Every line below containing the word "翻斗幼儿园恶作剧比赛团队赛" should be found and copied.

-------- PROVIDED MATERIAL --------

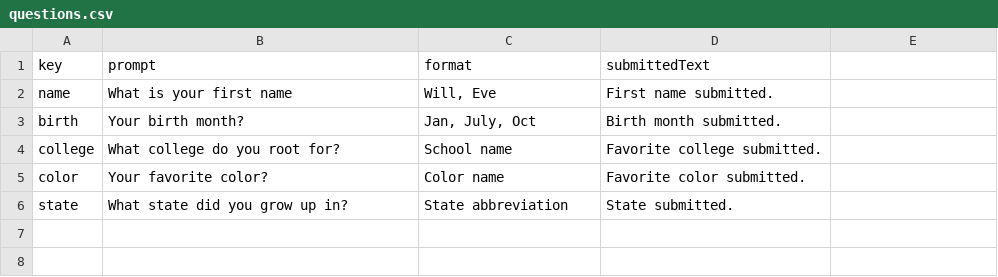
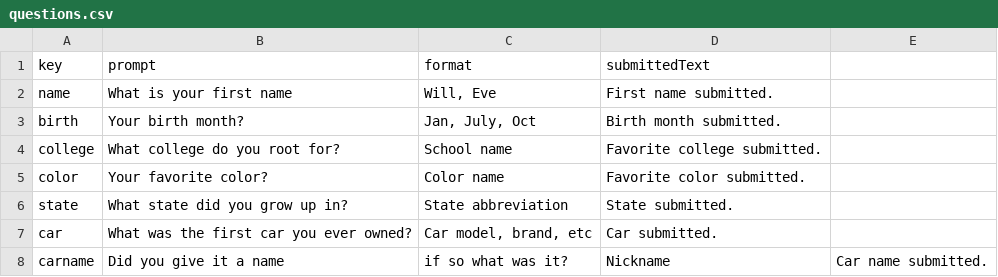
Before and after one commit to sstrang15/ss-splash, a CSV file: public/assets/data/questions.csv, drawn as a sheet; the diff names each change by its address in the sheet, - before the commit and + after, or states it on an @@ line.

Commit message:
add question to followup

```diff
--- a/public/assets/data/questions.csv
+++ b/public/assets/data/questions.csv
+row 7: car | What was the first car you ever owned? | Car model, brand, etc | Car submitted.
+row 8: carname | Did you give it a name | if so what was it? | Nickname | Car name submitted.
```
Also changed, not shown: 3 other files.
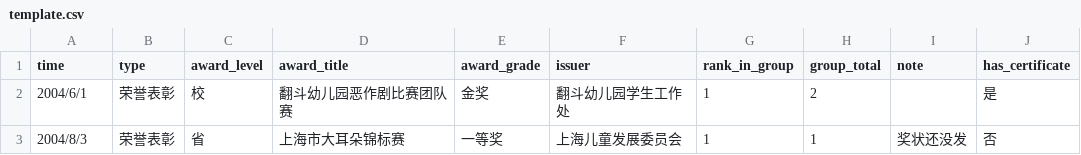
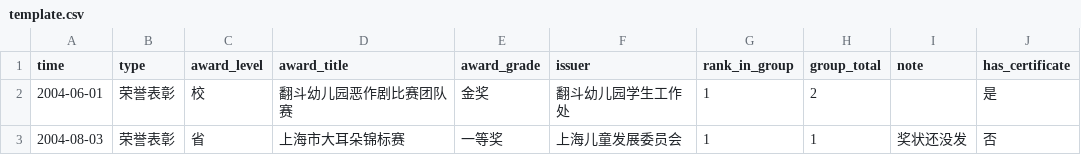
Before and after one commit to Horiz21/python-easy-life, a CSV file: award-format-adjuster/template.csv, drawn as a sheet.

```diff
--- a/award-format-adjuster/template.csv
+++ b/award-format-adjuster/template.csv
@@ -1,3 +1,3 @@
 time,type,award_level,award_title,award_grade,issuer,rank_in_group,group_total,note,has_certificate
-2004/6/1,荣誉表彰,校,翻斗幼儿园恶作剧比赛团队赛,金奖,翻斗幼儿园学生工作处,1,2,,是
-2004/8/3,荣誉表彰,省,上海市大耳朵锦标赛,一等奖,上海儿童发展委员会,1,1,奖状还没发,否
+2004-06-01,荣誉表彰,校,翻斗幼儿园恶作剧比赛团队赛,金奖,翻斗幼儿园学生工作处,1,2,,是
+2004-08-03,荣誉表彰,省,上海市大耳朵锦标赛,一等奖,上海儿童发展委员会,1,1,奖状还没发,否
```
Also changed, not shown: 5 other files.
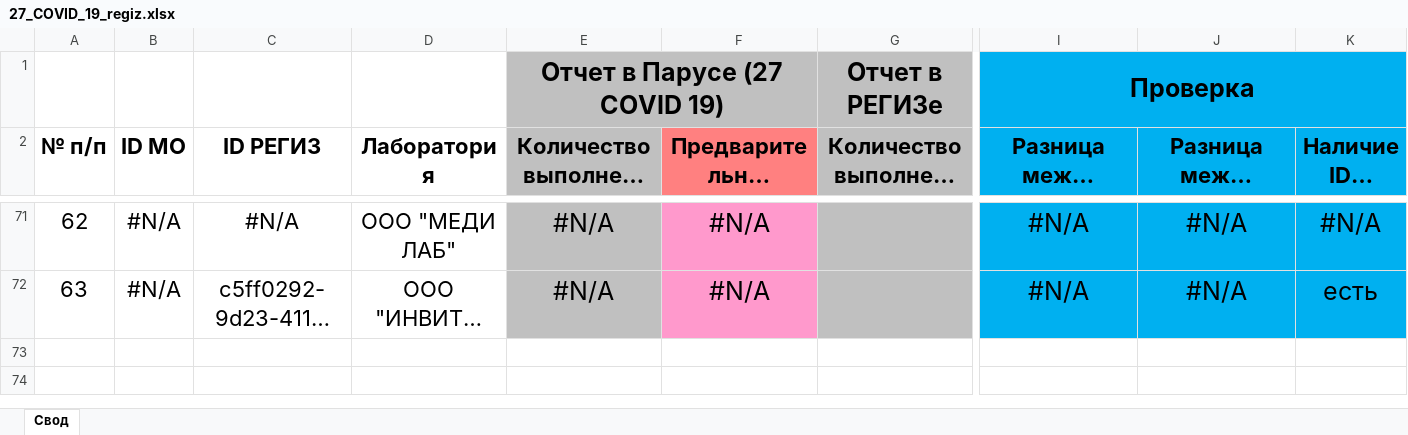
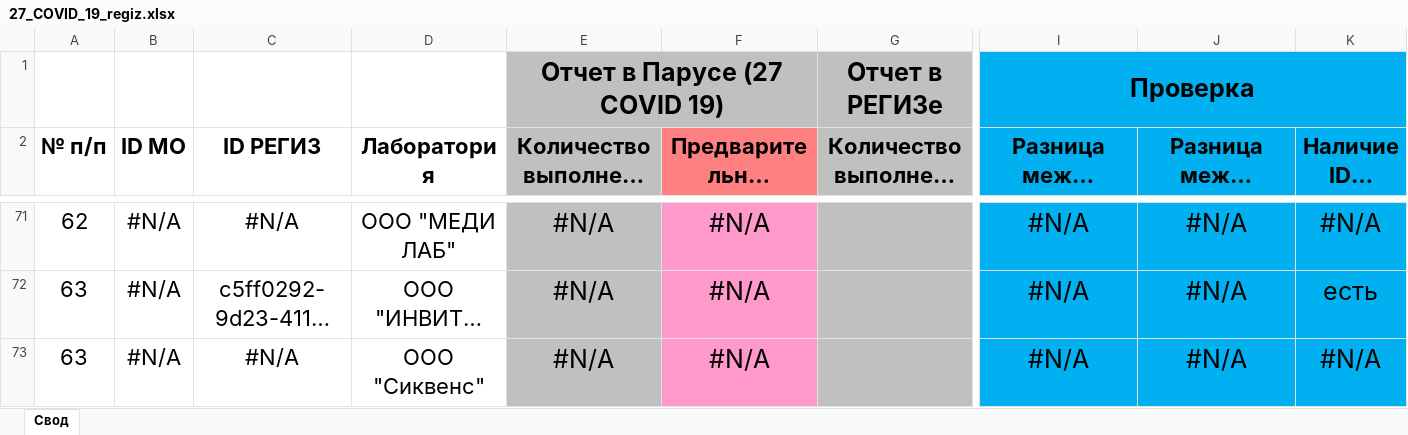
Before and after one commit to oleg-medovikov/miac_worker, an Excel workbook: help/27_COVID_19_regiz.xlsx, sheet Свод, drawn as a sheet; only a part is shown, gaps mark what is left out; long unchanged cells end in …; values as stored, in another font and other column widths than the file's, no borders; rows hold the shown columns only; the diff names each change by its address in the sheet, - before the commit and + after, or states it on an @@ line.

```diff
--- a/help/27_COVID_19_regiz.xlsx (sheet Свод)
+++ b/help/27_COVID_19_regiz.xlsx (sheet Свод)
+row 73: 63 | #N/A | #N/A | ООО "Сиквенс" | #N/A | #N/A |  | #N/A | #N/A | #N/A
```
Also changed, not shown: formulas that keep their value, help/27_COVID_19_svod.xlsx, 1 other file.
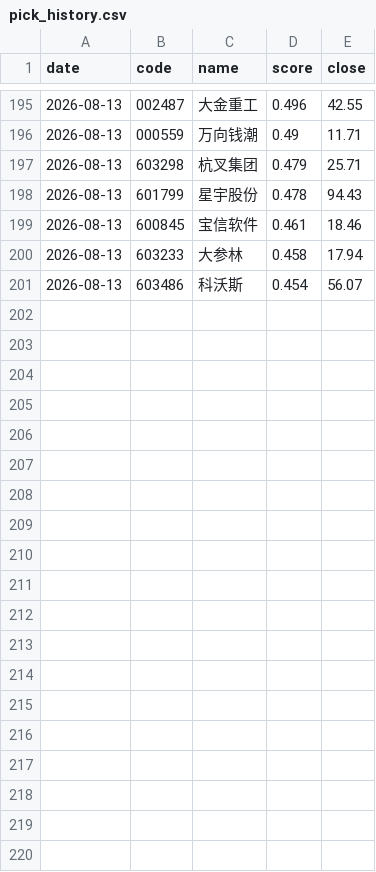
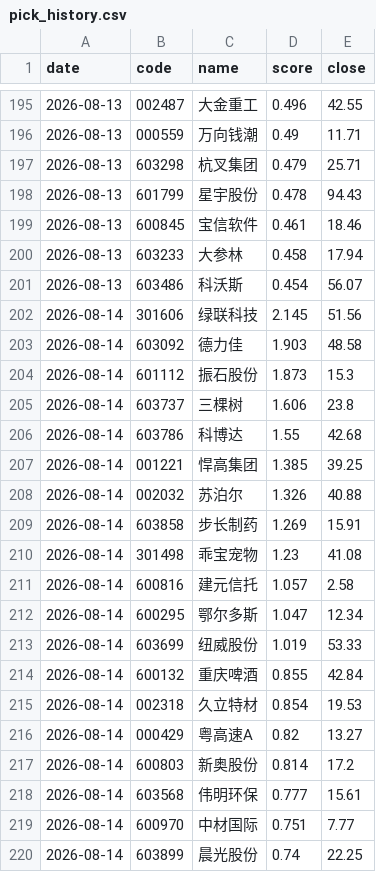
Before and after one commit to Drop1210/quant_v3, a CSV file: output/pick_history.csv, drawn as a sheet; only a part is shown, gaps mark what is left out; the diff covers the shown part only.

```diff
--- a/output/pick_history.csv
+++ b/output/pick_history.csv
@@ -201 +201,20 @@
 2026-08-13,603486,科沃斯,0.454,56.07
+2026-08-14,301606,绿联科技,2.145,51.56
+2026-08-14,603092,德力佳,1.903,48.58
+2026-08-14,601112,振石股份,1.873,15.3
+2026-08-14,603737,三棵树,1.606,23.8
+2026-08-14,603786,科博达,1.55,42.68
+2026-08-14,001221,悍高集团,1.385,39.25
+2026-08-14,002032,苏泊尔,1.326,40.88
+2026-08-14,603858,步长制药,1.269,15.91
+2026-08-14,301498,乖宝宠物,1.23,41.08
+2026-08-14,600816,建元信托,1.057,2.58
+2026-08-14,600295,鄂尔多斯,1.047,12.34
+2026-08-14,603699,纽威股份,1.019,53.33
+2026-08-14,600132,重庆啤酒,0.855,42.84
+2026-08-14,002318,久立特材,0.854,19.53
+2026-08-14,000429,粤高速A,0.82,13.27
+2026-08-14,600803,新奥股份,0.814,17.2
+2026-08-14,603568,伟明环保,0.777,15.61
+2026-08-14,600970,中材国际,0.751,7.77
+2026-08-14,603899,晨光股份,0.74,22.25
```
Also changed, not shown: 21 added rows elsewhere in this file, output/latest_picks.csv, 6 other files.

--------

> **SOLUTION**
-2004/6/1,荣誉表彰,校,翻斗幼儿园恶作剧比赛团队赛,金奖,翻斗幼儿园学生工作处,1,2,,是
+2004-06-01,荣誉表彰,校,翻斗幼儿园恶作剧比赛团队赛,金奖,翻斗幼儿园学生工作处,1,2,,是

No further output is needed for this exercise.